While the previous two kinds of shrinkage are a result of the heat generated in the laundry process, this type of shrinkage occurs due to the mechanical strain put on the clothes. Clothes in the washing machine quite literally get beaten up until they’re totally clean. This beating process curls the fibers up in their natural tangled state.
Of course, the amount of shrinkage differs from one natural fiber to another. Researchers have also found that the structure of the fabric plays a role in shrinkage. For example, cotton is used in the manufacturing of both denim and gingham, but denim is extremely tightly woven, which is why there is no room for the fibers to shrink. In gingham, however, there is plenty of room. Shrinkage therefore affects gingham clothes more noticeably.
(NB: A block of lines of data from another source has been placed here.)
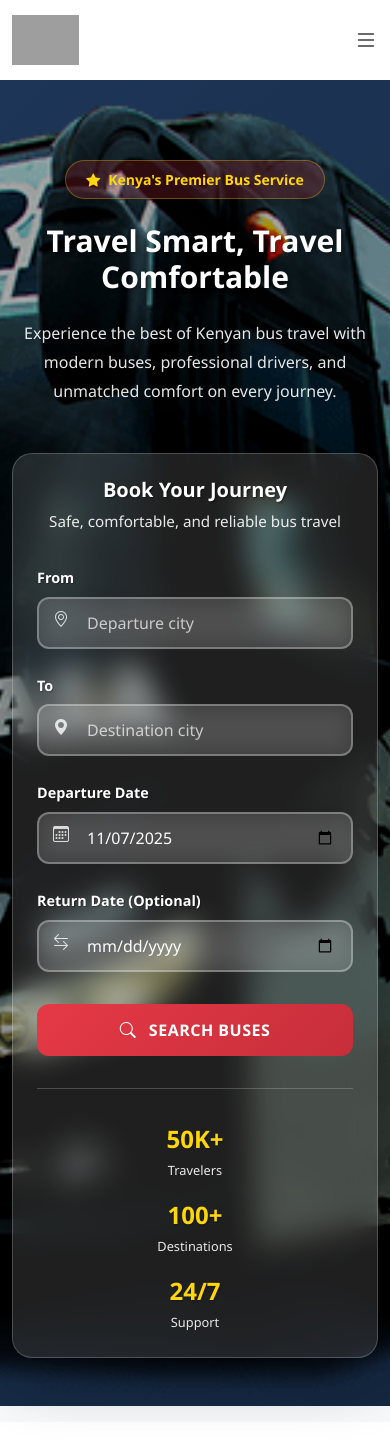
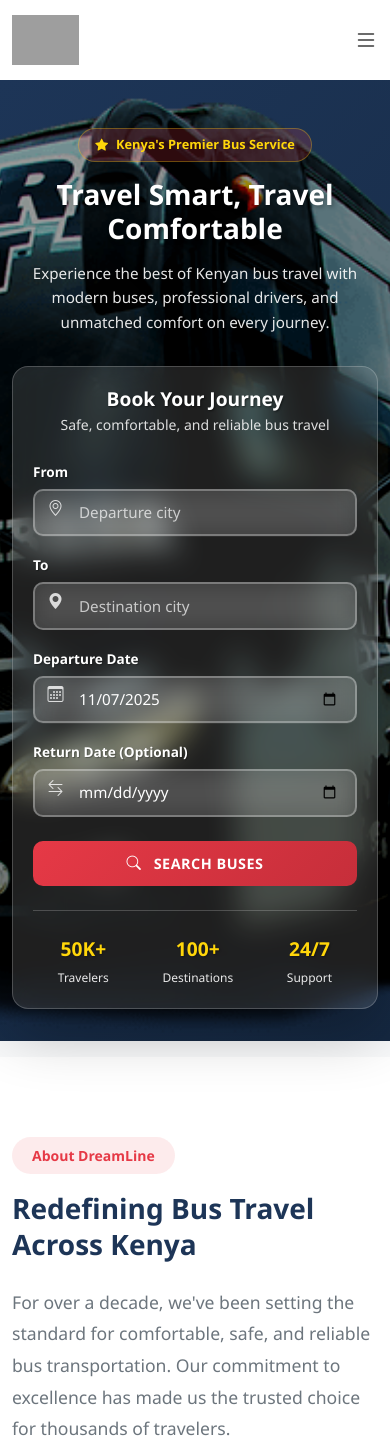
Before and after one commit to steve-ongera/Dreamline-Bus-Booking-System, a Django app: page / in a window 390 px wide. Shown: the top 1453 px of the page. Run offline with Django 5.2, Linux system fonts and the light colour scheme; grey boxes are pictures that could not be loaded.

Commit message:
made updates

```diff
--- a/templates/home.html
+++ b/templates/home.html
@@ -11,18 +11,17 @@
         --success-color: #06d6a0;
         --warning-color: #ffd60a;
     }
-
-    /* Hero Section - Simplified */
+        /* Hero Section - Optimized & Professional */
     .hero-section {
         position: relative;
-        min-height: 90vh;
+        min-height: 65vh;
         background: linear-gradient(135deg, var(--secondary-color) 0%, #152841 100%);
         display: flex;
         align-items: center;
-        padding: 6rem 0 4rem;
+        padding: 4rem 0 3rem;
     }
 
-     .hero-carousel {
+    .hero-carousel {
         position: absolute;
         top: 0;
         left: 0;
@@ -41,7 +40,7 @@
         object-fit: cover;
         width: 100%;
         height: 100%;
-        filter: brightness(65%) contrast(105%);
+        filter: brightness(60%) contrast(105%);
         transition: transform 8s ease-in-out;
     }
 
@@ -60,7 +59,7 @@
             repeating-linear-gradient(45deg, transparent, transparent 35px, rgba(255,255,255,.1) 35px, rgba(255,255,255,.1) 70px);
     }
 
-    /* Hero Content */
+    /* Hero Content - More Compact */
     .hero-content-main {
         position: relative;
         z-index: 2;
@@ -75,31 +74,31 @@
         display: inline-block;
         background: rgba(230, 57, 70, 0.2);
         color: var(--warning-color);
-        padding: 0.5rem 1.25rem;
+        padding: 0.4rem 1rem;
         border-radius: 50px;
-        font-size: 0.875rem;
+        font-size: 0.8rem;
         font-weight: 600;
-        margin-bottom: 1.5rem;
+        margin-bottom: 1rem;
         border: 1px solid rgba(255, 214, 10, 0.3);
     }
 
     .hero-main-title {
-        font-size: 3.5rem;
+        font-size: 2.75rem;
         font-weight: 800;
-        margin-bottom: 1.5rem;
+        margin-bottom: 1rem;
         text-shadow: 2px 2px 4px rgba(0,0,0,0.3);
         line-height: 1.2;
     }
 
     .hero-main-subtitle {
-        font-size: 1.2rem;
+        font-size: 1.05rem;
         opacity: 0.9;
-        margin-bottom: 2rem;
-        line-height: 1.8;
-        max-width: 500px;
+        margin-bottom: 1.5rem;
+        line-height: 1.6;
+        max-width: 480px;
     }
 
-    /* Transparent Search Form */
+    /* Compact Search Form */
     .search-overlay {
         position: relative;
         z-index: 2;
@@ -109,48 +108,48 @@
         background: rgba(255, 255, 255, 0.12);
         backdrop-filter: blur(15px);
         border: 1px solid rgba(255, 255, 255, 0.2);
-        border-radius: 20px;
-        padding: 2.5rem;
+        border-radius: 16px;
+        padding: 1.75rem;
         box-shadow: 0 20px 60px rgba(0,0,0,0.3);
     }
 
     .search-header {
         text-align: center;
-        margin-bottom: 2rem;
+        margin-bottom: 1.5rem;
     }
 
     .search-title {
         color: white;
-        font-size: 1.75rem;
+        font-size: 1.5rem;
         font-weight: 700;
-        margin-bottom: 0.5rem;
+        margin-bottom: 0.25rem;
         text-shadow: 1px 1px 2px rgba(0,0,0,0.5);
     }
 
     .search-subtitle {
-        color: rgba(255, 255, 255, 0.9);
-        font-size: 0.95rem;
+        color: rgba(255, 255, 255, 0.85);
+        font-size: 0.875rem;
         margin-bottom: 0;
     }
 
     .form-label-transparent {
         font-weight: 600;
         color: white;
-        margin-bottom: 0.5rem;
-        font-size: 0.9rem;
+        margin-bottom: 0.4rem;
+        font-size: 0.85rem;
         text-shadow: 1px 1px 1px rgba(0,0,0,0.3);
     }
 
     .search-input-wrapper-transparent {
         position: relative;
-        margin-bottom: 1.5rem;
+        margin-bottom: 1rem;
     }
 
     .search-input-transparent {
         border: 2px solid rgba(255, 255, 255, 0.3);
-        border-radius: 12px;
-        padding: 0.75rem 1rem 0.75rem 3rem;
-        font-size: 1rem;
+        border-radius: 10px;
+        padding: 0.65rem 1rem 0.65rem 2.75rem;
+        font-size: 0.95rem;
         transition: all 0.3s ease;
         width: 100%;
         background: rgba(255, 255, 255, 0.1);
@@ -171,26 +170,27 @@
 
     .input-icon-transparent {
         position: absolute;
-        left: 1rem;
+        left: 0.9rem;
         top: 50%;
         transform: translateY(-50%);
         color: rgba(255, 255, 255, 0.8);
         z-index: 5;
-        margin-top: 12px;
+        margin-top: 10px;
+        font-size: 1rem;
     }
 
     .btn-search-transparent {
         background: linear-gradient(135deg, var(--primary-color) 0%, #c62e3a 100%);
         border: none;
-        border-radius: 12px;
-        padding: 1rem 2rem;
+        border-radius: 10px;
+        padding: 0.85rem 1.75rem;
         font-weight: 600;
         color: white;
         transition: all 0.3s ease;
         width: 100%;
         text-transform: uppercase;
         letter-spacing: 0.5px;
-        font-size: 1rem;
+        font-size: 0.95rem;
         margin-top: 0.5rem;
     }
 
@@ -200,12 +200,12 @@
         background: linear-gradient(135deg, #c62e3a 0%, var(--primary-color) 100%);
     }
 
-    /* Quick Stats */
+    /* Compact Quick Stats */
     .quick-stats-transparent {
         display: flex;
         justify-content: space-around;
-        margin-top: 2rem;
-        padding-top: 2rem;
+        margin-top: 1.5rem;
+        padding-top: 1.5rem;
         border-top: 1px solid rgba(255, 255, 255, 0.2);
     }
 
@@ -214,7 +214,7 @@
     }
 
     .stat-number-transparent {
-        font-size: 1.5rem;
+        font-size: 1.35rem;
         font-weight: 700;
         color: var(--warning-color);
         display: block;
@@ -222,20 +222,20 @@
     }
 
     .stat-label-transparent {
-        font-size: 0.8rem;
+        font-size: 0.75rem;
         color: rgba(255, 255, 255, 0.9);
         font-weight: 500;
     }
 
-    /* Autocomplete Suggestions */
+    /* Autocomplete - Unchanged */
     .autocomplete-suggestions-transparent {
         position: absolute;
         background: rgba(255, 255, 255, 0.95);
         backdrop-filter: blur(15px);
         border: 2px solid var(--primary-color);
-        border-radius: 12px;
+        border-radius: 10px;
         box-shadow: 0 15px 40px rgba(0,0,0,0.2);
-        max-height: 300px;
+        max-height: 250px;
         overflow-y: auto;
         z-index: 1000;
         margin-top: 0.25rem;
@@ -243,18 +243,18 @@
     }
 
     .autocomplete-suggestion-transparent {
-        padding: 1rem 1.5rem;
+        padding: 0.85rem 1.25rem;
         cursor: pointer;
         border-bottom: 1px solid rgba(0,0,0,0.1);
         transition: all 0.2s ease;
         display: flex;
         align-items: center;
-        gap: 1rem;
+        gap: 0.85rem;
     }
 
     .autocomplete-suggestion-transparent:hover {
         background: rgba(230, 57, 70, 0.1);
-        padding-left: 1.75rem;
+        padding-left: 1.5rem;
     }
 
     .autocomplete-suggestion-transparent:last-child {
@@ -263,7 +263,7 @@
 
     .suggestion-icon-transparent {
         color: var(--primary-color);
-        font-size: 1.2rem;
+        font-size: 1.1rem;
     }
 
     .suggestion-content-transparent {
@@ -273,11 +273,12 @@
     .suggestion-name-transparent {
         font-weight: 600;
         color: var(--secondary-color);
-        margin-bottom: 0.25rem;
+        margin-bottom: 0.2rem;
+        font-size: 0.95rem;
     }
 
     .suggestion-county-transparent {
-        font-size: 0.875rem;
+        font-size: 0.8rem;
         color: #6c757d;
     }
 
@@ -534,33 +535,29 @@
         font-size: 1.5rem;
     }
 
-    /* Responsive Design */
+    /* Responsive Design - Optimized */
     @media (max-width: 992px) {
         .hero-section {
             min-height: auto;
-            padding: 5rem 0 3rem;
+            padding: 3.5rem 0 2.5rem;
         }
 
         .hero-text {
             text-align: center;
-            margin-bottom: 3rem;
+            margin-bottom: 2rem;
         }
 
         .hero-main-title {
-            font-size: 2.75rem;
+            font-size: 2.25rem;
         }
 
         .hero-main-subtitle {
-            font-size: 1.1rem;
-            margin: 0 auto 2rem;
-        }
-
-        .hero-badge {
+            font-size: 1rem;
             margin: 0 auto 1.5rem;
         }
 
         .search-form-transparent {
-            padding: 2rem;
+            padding: 1.5rem;
         }
 
         .about-heading {
@@ -581,25 +578,33 @@
     }
 
     @media (max-width: 768px) {
+        .hero-section {
+            padding: 3rem 0 2rem;
+        }
+
         .hero-main-title {
-            font-size: 2.25rem;
+            font-size: 2rem;
         }
 
         .hero-main-subtitle {
-            font-size: 1rem;
+            font-size: 0.95rem;
         }
 
         .search-form-transparent {
-            padding: 1.5rem;
+            padding: 1.25rem;
         }
 
         .search-title {
-            font-size: 1.5rem;
+            font-size: 1.35rem;
         }
 
         .quick-stats-transparent {
-            flex-direction: column;
-            gap: 1rem;
+            flex-direction: row;
+            gap: 0.5rem;
+        }
+
+        .stat-number-transparent {
+            font-size: 1.2rem;
         }
 
         .about-heading {
@@ -625,15 +630,20 @@
 
     @media (max-width: 576px) {
         .hero-main-title {
-            font-size: 1.875rem;
+            font-size: 1.75rem;
         }
 
         .search-title {
-            font-size: 1.25rem;
+            font-size: 1.2rem;
         }
 
         .btn-search-transparent {
-            padding: 0.875rem 1.5rem;
+            padding: 0.75rem 1.25rem;
+            font-size: 0.9rem;
+        }
+
+        .quick-stats-transparent {
+            gap: 0.25rem;
         }
 
         .about-carousel .carousel-item {
@@ -650,6 +660,7 @@
             font-size: 2rem;
         }
     }
+</style>
 </style>
 {% endblock %}
 
@@ -699,8 +710,7 @@
                                 <p class="search-subtitle">Safe, comfortable, and reliable bus travel</p>
                             </div>
 
-                            <!-- Keep your form as is -->
-                             <form id="searchForm">
+                            <form id="searchForm">
                                 <div class="search-input-wrapper-transparent">
                                     <label class="form-label-transparent">From</label>
                                     <input type="text"
@@ -765,7 +775,6 @@
                                     <span class="stat-label-transparent">Support</span>
                                 </div>
                             </div>
-                            <!-- ... -->
                         </div>
                     </div>
                 </div>
```
Also changed, not shown: db.sqlite3.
Woolen clothes are even more loosely woven, making them much more susceptible to shrinkage than any cotton fabric.
Another factor that plays a role in shrinkage is the moisture content of the fabric. In cotton, this is about 5 percent, while in wool, it is 17 percent. When a cloth is over-dried, it loses this moisture, thereby shrinking slightly. Wool, again, draws the short straw here, as it has far more moisture to lose than cotton.
Clothes, as you can see, go through the struggles of laundry cleaning after every use. For this very reason, manufacturers, taking inspiration from the methods once used by Nazi scientists, make clothes with strands of plastic spun in with the natural fibers. This automatically gives the fibers too little space to shrink effectively.
However, that is not enough to battle shrinkage. It is the consumer, in the end, who must deal with this problem. Remember… manufacturers put tags on your clothes for a reason. They know their products best and understand its structure better than your annoying, meddling neighbor who insists on weird solutions to prevent your clothes from shrinking. In other words, if you want to avoid shrinkage, just remember to follow the instructions!